Moreover, buyers and sellers no longer rely on one or two exhibitions to place or take orders because product cycles are getting shorter and orders are placed after an exhibition is concluded.

"Exhibitions should therefore strive to become more specialised and 'informatised' so that buyers can not only keep abreast of market and product trends but also the latest moves of other industry players - hence the informative and extremely popular seminars held at TDC trade fairs," Lam adds.

Helpful innovations such as these were introduced because Hong Kong exhibitions have a relatively short history compared with their longer-established foreign counterparts.

"That's why from the very beginning when we planned each exhibition we took pains to go the extra mile to nurture customer loyalty by offering various value-added services on-site," Lam recalls.

These include prayer rooms for Muslim visitors, restaurants offering different cuisines, the Dragon Lounge for VIP buyers, express buyer registration and interview arrangements for international media organisations. "These services have become a major characteristic of Hong Kong exhibitions," Lam believes.

Supporting services outside the exhibition venue are also very important. "Like travel agents, exhibition organisers should strive to provide a one-stop service covering hotel, transportation, shipment, entertainment and restaurants," Lam remarks.

"Ultimately, buyers and exhibitors will definitely want to come back if they enjoy their stay - and they certainly keep returning to Hong Kong in ever-increasing numbers."

Winning Advantages

There are several excellent reasons why Hong Kong is a leading international exhibition centre.

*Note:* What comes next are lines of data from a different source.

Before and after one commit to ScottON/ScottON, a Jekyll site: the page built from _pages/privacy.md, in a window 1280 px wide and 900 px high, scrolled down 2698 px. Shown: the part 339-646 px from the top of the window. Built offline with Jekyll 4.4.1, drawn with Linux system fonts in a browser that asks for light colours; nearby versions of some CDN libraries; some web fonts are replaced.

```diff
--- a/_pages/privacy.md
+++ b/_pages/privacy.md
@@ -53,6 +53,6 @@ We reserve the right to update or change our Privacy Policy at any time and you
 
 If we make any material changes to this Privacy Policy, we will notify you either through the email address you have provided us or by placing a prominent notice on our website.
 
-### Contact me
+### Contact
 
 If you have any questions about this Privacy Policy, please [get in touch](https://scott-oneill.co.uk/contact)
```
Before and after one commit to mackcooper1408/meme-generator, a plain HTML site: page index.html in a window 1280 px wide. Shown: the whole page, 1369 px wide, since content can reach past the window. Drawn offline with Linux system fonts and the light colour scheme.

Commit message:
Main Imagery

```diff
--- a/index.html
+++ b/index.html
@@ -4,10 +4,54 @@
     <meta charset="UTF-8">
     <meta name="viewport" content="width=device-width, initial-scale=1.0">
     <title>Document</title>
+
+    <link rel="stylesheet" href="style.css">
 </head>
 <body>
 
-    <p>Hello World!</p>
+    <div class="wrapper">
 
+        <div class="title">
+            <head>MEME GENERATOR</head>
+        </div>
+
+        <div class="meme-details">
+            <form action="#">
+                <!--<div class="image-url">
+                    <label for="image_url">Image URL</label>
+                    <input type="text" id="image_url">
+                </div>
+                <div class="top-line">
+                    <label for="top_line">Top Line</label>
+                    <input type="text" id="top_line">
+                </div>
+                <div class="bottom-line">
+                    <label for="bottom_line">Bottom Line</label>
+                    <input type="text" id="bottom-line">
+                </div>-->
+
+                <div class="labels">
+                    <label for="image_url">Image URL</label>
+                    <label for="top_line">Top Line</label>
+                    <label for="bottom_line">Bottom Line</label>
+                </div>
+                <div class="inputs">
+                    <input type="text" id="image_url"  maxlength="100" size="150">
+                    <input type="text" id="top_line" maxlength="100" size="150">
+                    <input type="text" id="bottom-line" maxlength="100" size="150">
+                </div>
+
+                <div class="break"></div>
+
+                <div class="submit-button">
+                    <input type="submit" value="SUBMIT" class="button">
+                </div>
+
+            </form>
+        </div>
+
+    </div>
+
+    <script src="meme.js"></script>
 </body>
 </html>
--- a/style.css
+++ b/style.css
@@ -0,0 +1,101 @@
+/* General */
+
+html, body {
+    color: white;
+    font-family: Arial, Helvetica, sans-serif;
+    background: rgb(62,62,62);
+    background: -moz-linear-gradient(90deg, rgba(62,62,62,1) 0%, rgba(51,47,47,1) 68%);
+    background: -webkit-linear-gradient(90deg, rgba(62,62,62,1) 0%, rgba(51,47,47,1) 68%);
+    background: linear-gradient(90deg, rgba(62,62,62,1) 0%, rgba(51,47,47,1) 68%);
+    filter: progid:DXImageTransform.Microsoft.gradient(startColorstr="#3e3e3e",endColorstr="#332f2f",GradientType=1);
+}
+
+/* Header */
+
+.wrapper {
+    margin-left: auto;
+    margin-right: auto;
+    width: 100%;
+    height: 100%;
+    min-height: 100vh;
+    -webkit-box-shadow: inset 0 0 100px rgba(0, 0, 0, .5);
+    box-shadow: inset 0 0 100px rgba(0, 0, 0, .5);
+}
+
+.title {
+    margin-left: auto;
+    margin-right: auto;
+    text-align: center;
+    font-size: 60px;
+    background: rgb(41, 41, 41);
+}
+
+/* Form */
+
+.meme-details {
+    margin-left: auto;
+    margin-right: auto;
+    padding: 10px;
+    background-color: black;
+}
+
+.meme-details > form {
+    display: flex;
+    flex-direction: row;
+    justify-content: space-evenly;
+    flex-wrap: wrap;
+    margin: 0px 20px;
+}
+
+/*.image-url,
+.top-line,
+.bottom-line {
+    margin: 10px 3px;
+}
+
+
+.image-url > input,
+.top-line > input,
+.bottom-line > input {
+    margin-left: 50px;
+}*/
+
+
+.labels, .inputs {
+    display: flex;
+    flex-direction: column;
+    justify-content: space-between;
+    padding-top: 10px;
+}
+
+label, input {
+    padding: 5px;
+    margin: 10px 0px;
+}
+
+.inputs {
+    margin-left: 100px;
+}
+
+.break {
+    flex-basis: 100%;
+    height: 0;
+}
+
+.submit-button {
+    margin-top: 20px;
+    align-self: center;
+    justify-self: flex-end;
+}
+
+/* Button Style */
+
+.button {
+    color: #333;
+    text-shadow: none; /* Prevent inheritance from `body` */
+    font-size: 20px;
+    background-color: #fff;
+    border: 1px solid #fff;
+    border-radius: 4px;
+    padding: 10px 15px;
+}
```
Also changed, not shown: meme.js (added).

  • it is a free port where most imports are exempt from customs duty and valued-added tax
  • it provides simple and speedy customs clearance and tax regulations that allow international suppliers to bring goods to exhibit in Hong Kong
  • centrally located, Hong Kong is less than five hours flying time from any major city in Asia and within the "three-hour economic radius" of the PRD
  • more than 6,000 companies from around the world operate regional headquarters and offices out of Hong Kong
  • the city is also home to the sourcing arms of hundreds of leading international firms and serves as a major regional sourcing and distribution hub
  • one of the world's leading air transportation hubs with flights serving more than 160 cities worldwide, Hong Kong has visa-free agreements with more than 130 countries
  • Hong Kong offers a full range of well-developed business services and a sound legal system
  • the city has risen from the world's 23rd-largest trader in the 1970s to 11th today
  • total exports worth more than HK$2,400bn and total trade in excess of HK$5,000bn was recorded in 2006
  • the number of traders has increased 2.8 times from 35,000 in 1986 to more than 99,000 in 2006 - 98% of whom were SMEs